My point here, however, is that what is wrong with man is something contingent. It is something that seems to have its origin in a historic rupture (which Christians, knowing the actual story, call the Fall) between what man ought to be and what man actually is. This contingent problem requires a contingent solution. Just as man did not have to sin, God did not have to save. The entire Christian message, the most vital truth in all the world, is a history from beginning to end, and as a history, it cannot be deduced by pure wisdom or pure reason. "The world by wisdom knew not God." That God saves must be revealed. And if it is revealed, that revelation must come with some sign or signs that allow us to know that it is a true revelation. Those signs will take place at particular points in time and will require particular witnesses, aka preachers.
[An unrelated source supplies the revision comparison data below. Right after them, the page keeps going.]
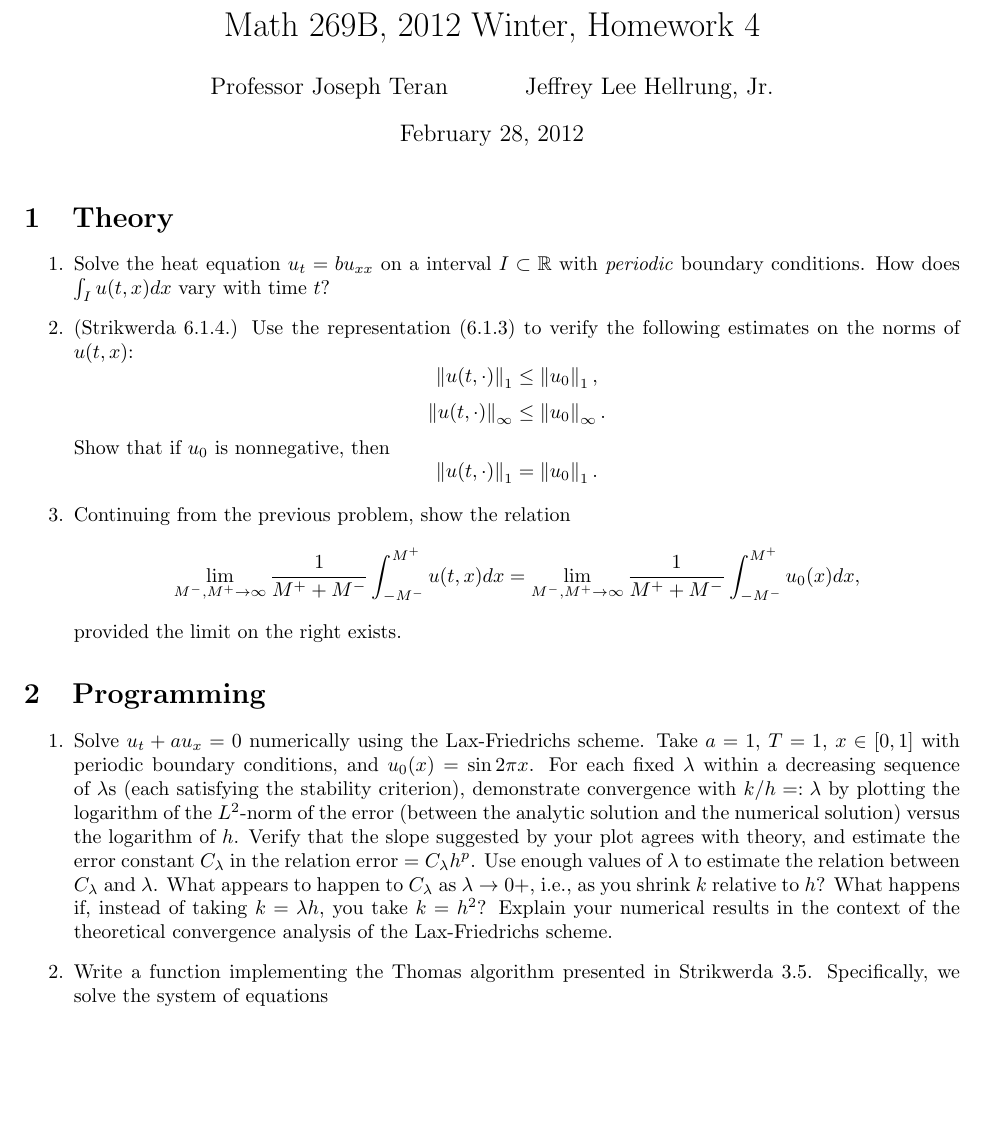
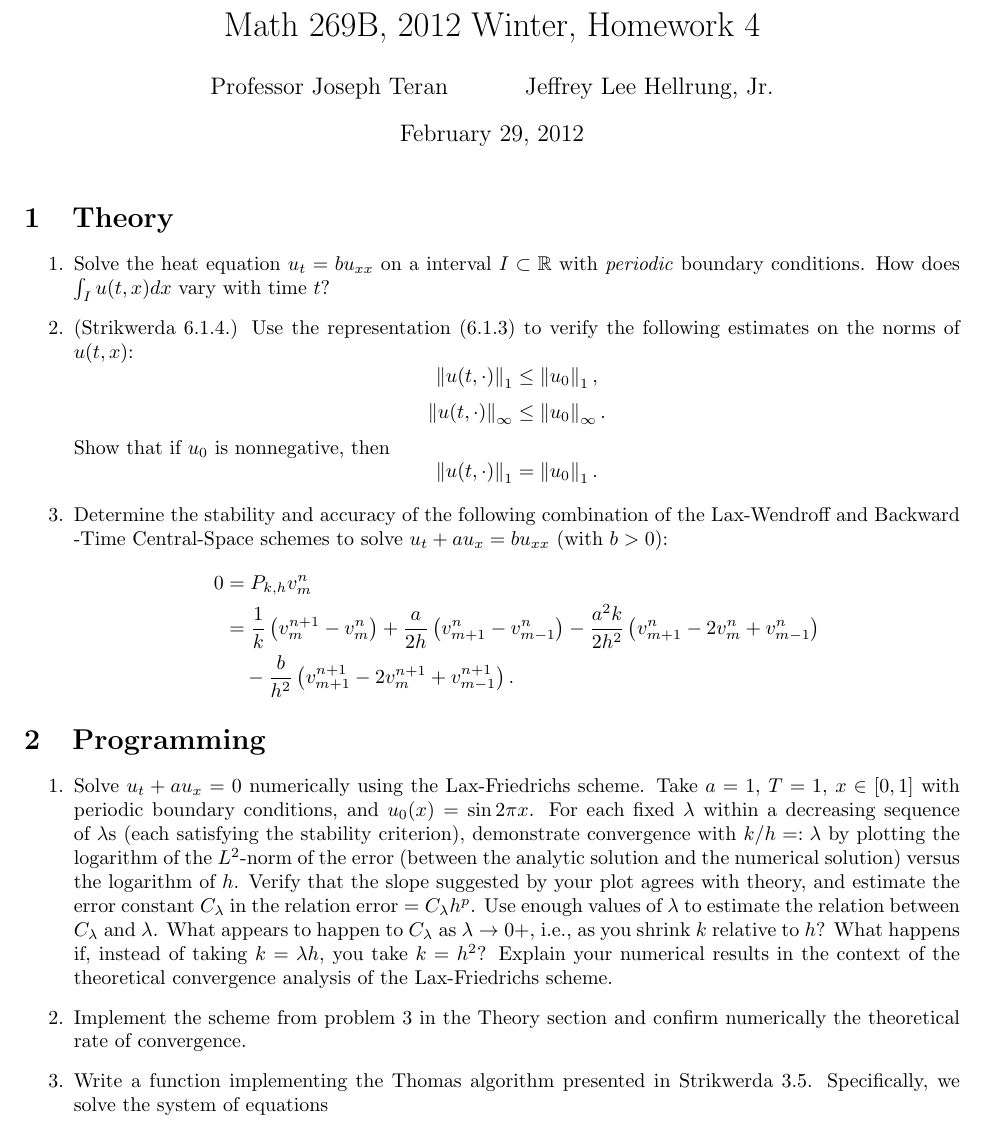
Before and after one commit to jhellrung/documents, a LaTeX problem sheet (courses/ucla/2011-2012/winter/math269b/homework4/homework4.tex): part of page 1 of 2, cut so that both start at the same text, the shorter picture padded with empty space. Compiled offline with pdfLaTeX.

Commit message:
updating hw4

```diff
--- a/courses/ucla/2011-2012/winter/math269b/homework4/homework4.tex
+++ b/courses/ucla/2011-2012/winter/math269b/homework4/homework4.tex
@@ -12,7 +12,7 @@
 \begin{document}
 
 \title{Math 269B, 2012 Winter, Homework 4}
-\date{February 28, 2012}
+\date{February 29, 2012}
 \author{Professor Joseph Teran \and Jeffrey Lee Hellrung, Jr.}
 \maketitle
 
@@ -34,11 +34,12 @@ Show that if $u_0$ is nonnegative, then
 \norm{u(t,\cdot)}_1 = \norm{u_0}_1.
 \end{equation*}
 
-\item[3.] Continuing from the previous problem, show the relation
-\begin{equation*}
-\lim_{M^-,M^+ \to \infty} \frac{1}{M^+ + M^-} \int_{-M^-}^{M^+} u(t,x) dx = \lim_{M^-,M^+ \to \infty} \frac{1}{M^+ + M^-} \int_{-M^-}^{M^+} u_0(x) dx,
-\end{equation*}
-provided the limit on the right exists.
+\item[3.] Determine the stability and accuracy of the following combination of the Lax-Wendroff and Backward -Time Central-Space schemes to solve $u_t + a u_x = b u_{xx}$ (with $b > 0$):
+\begin{align*}
+0 & = P_{k,h} v^n_m \\
+  & = \frac{1}{k} \left( v^{n+1}_m - v^n_m \right) + \frac{a}{2h} \left( v^n_{m+1} - v^n_{m-1} \right) - \frac{a^2k}{2h^2} \left( v^n_{m+1} - 2 v^n_m + v^n_{m-1} \right) \\
+  & \quad {} - \frac{b}{h^2} \left( v^{n+1}_{m+1} - 2 v^{n+1}_m + v^{n+1}_{m-1} \right).
+\end{align*}
 
 \end{itemize}
 
@@ -48,7 +49,9 @@ provided the limit on the right exists.
 
 \item[1.] Solve $u_t + a u_x = 0$ numerically using the Lax-Friedrichs scheme. Take $a = 1$, $T = 1$, $x \in [0,1]$ with periodic boundary conditions, and $u_0(x) = \sin 2 \pi x$. For each fixed $\lambda$ within a decreasing sequence of $\lambda$s (each satisfying the stability criterion), demonstrate convergence with $k/h =: \lambda$ by plotting the logarithm of the $L^2$-norm of the error (between the analytic solution and the numerical solution) versus the logarithm of $h$. Verify that the slope suggested by your plot agrees with theory, and estimate the error constant $C_{\lambda}$ in the relation $\text{error} = C_{\lambda} h^p$. Use enough values of $\lambda$ to estimate the relation between $C_{\lambda}$ and $\lambda$. What appears to happen to $C_{\lambda}$ as $\lambda \to 0+$, i.e., as you shrink $k$ relative to $h$? What happens if, instead of taking $k = \lambda h$, you take $k = h^2$? Explain your numerical results in the context of the theoretical convergence analysis of the Lax-Friedrichs scheme.
 
-\item[2.] Write a function implementing the Thomas algorithm presented in Strikwerda 3.5. Specifically, we solve the system of equations
+\item[2.] Implement the scheme from problem 3 in the Theory section and confirm numerically the theoretical rate of convergence.
+
+\item[3.] Write a function implementing the Thomas algorithm presented in Strikwerda 3.5. Specifically, we solve the system of equations
 \begin{equation*}
 a_i w_{i-1} + b_i w_i + c_i w_{i+1} = d_i, \quad i = 1, \dotsc, m-1,
 \end{equation*}
```
Also changed, not shown: courses/ucla/2011-2012/winter/math269b/homework4/homework4.pdf.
St. Paul again: "How shall they hear without a preacher?...As it is written, how beautiful are the feet of them that...bring glad tidings of good things." (Romans 10:14-15)
The salvation of man, then, cannot be attained or even known to be possible in the real world by a priori philosophy but must be known by revelation in history proclaimed by agents on the earth. This process of making known is what St. Paul calls the "foolishness of preaching."
What this means for philosophical types is that when we are doing Christian theology and/or apologetics we must get over any preference we have for purely a priori arguments. I am not here saying that there is nothing to be said for any of the a priori arguments for the existence of God. What I am saying is that Christianity (and, before Christianity, God's revelation of Himself in Judaism) really leaves very little space for the thesis that such arguments are better than reasons based on the messy contingencies of real history. "I am the Lord your God which brought you up out of the land of Egypt, out of the house of bondage," begins God when he addresses His people Israel. Not "I am the necessary First Cause" or "I am the Being than which none greater can be conceived."
We may feel that historical reasons are shaky and uncertain and that a priori reasoning is preferable, more solid, more sure and certain. That's all well and good if we're talking about mathematics, but when it comes to applying the preference to theology, God apparently doesn't agree.
Not to be unclear: Of course the God who brought Israel up out of the land of Egypt and who sent His Son to be Incarnate, to die and rise again, actually is the First Cause and the Perfect Being. I'm not denying that at all. What I am warning against is a preference for non-empirical arguments for His existence and attributes over arguments based on contingent premises about His self-revelation in the real world. Both Scripturally and theologically, it seems that we should have a preference in the opposite direction, if only because a God who is known only as the God of the philosophers is a God who might or might not have actually done anything to save mankind.
Our great cause for gratitude, then, should be that God has not left Himself without witness. God has in fact spoken in the world, telling us who He is, who we are, and how we can be right with Him. It is through the "foolishness" of preaching that message that God will save those who believe in Him. And those who have been called to show the world why the message is deserving of belief are among the evangelists of whom it was spoken, "How beautiful are the feet of them that bring glad tidings."